• **WHAT IS REQUIRED**: Which lines of the data include the string "backend"? List them all.

• **EXERCISE DATA**:
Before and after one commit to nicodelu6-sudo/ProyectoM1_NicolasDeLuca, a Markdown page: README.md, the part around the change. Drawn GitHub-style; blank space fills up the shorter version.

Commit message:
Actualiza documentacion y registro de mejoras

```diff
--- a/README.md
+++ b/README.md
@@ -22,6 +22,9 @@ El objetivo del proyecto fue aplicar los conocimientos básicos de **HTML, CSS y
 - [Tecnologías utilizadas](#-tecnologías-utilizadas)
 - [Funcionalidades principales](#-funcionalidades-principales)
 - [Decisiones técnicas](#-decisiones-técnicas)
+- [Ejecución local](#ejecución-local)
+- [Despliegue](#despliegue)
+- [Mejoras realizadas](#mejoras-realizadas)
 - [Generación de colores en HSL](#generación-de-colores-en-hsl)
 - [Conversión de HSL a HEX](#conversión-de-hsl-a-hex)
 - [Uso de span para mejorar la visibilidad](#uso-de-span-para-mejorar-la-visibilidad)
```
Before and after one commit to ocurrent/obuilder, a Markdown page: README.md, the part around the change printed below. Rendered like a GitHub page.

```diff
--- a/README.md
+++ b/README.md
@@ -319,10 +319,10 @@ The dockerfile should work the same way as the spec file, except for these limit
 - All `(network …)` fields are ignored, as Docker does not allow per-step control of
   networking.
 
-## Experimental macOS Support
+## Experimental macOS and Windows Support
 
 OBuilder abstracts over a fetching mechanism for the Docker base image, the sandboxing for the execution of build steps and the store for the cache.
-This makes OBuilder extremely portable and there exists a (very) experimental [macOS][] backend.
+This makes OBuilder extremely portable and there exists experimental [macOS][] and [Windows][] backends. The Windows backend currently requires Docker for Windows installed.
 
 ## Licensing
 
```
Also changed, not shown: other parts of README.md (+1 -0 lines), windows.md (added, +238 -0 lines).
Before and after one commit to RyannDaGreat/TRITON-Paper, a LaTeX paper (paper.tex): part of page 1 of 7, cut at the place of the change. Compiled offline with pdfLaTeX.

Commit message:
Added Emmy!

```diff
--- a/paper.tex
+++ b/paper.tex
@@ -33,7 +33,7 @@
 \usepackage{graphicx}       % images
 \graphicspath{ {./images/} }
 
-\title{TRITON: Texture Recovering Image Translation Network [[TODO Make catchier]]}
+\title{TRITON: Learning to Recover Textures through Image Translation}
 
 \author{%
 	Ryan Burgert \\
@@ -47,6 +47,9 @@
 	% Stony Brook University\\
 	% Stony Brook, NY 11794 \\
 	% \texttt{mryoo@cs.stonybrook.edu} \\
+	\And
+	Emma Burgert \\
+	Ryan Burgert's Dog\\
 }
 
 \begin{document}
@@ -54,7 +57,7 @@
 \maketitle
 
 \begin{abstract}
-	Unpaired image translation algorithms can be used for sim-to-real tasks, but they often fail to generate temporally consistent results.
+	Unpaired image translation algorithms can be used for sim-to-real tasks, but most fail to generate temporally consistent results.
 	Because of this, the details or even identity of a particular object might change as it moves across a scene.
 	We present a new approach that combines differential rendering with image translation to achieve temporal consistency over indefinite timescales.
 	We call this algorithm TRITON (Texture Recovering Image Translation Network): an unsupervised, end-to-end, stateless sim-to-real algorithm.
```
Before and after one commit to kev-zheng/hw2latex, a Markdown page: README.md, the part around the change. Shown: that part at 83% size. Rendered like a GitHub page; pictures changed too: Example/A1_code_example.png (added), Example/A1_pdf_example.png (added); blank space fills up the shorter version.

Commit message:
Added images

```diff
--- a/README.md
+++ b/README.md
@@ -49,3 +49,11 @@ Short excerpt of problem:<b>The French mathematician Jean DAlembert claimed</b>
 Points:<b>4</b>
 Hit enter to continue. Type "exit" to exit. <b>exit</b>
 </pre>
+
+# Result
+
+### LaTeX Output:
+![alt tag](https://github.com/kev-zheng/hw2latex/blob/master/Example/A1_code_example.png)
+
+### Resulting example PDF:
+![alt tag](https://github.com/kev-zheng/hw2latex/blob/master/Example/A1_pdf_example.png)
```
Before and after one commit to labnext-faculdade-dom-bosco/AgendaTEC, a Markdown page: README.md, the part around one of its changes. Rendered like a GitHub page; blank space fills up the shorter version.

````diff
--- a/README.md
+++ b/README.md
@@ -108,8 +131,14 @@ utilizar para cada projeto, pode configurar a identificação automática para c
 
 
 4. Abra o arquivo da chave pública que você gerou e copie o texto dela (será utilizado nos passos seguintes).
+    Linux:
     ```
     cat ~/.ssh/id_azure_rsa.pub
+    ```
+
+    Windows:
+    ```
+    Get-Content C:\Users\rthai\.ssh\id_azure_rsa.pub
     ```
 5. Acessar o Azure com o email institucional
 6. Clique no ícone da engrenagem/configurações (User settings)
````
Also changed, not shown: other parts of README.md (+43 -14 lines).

• **FINISHED EXERCISE**:
-This makes OBuilder extremely portable and there exists a (very) experimental [macOS][] backend.
+This makes OBuilder extremely portable and there exists experimental [macOS][] and [Windows][] backends. The Windows backend currently requires Docker for Windows installed.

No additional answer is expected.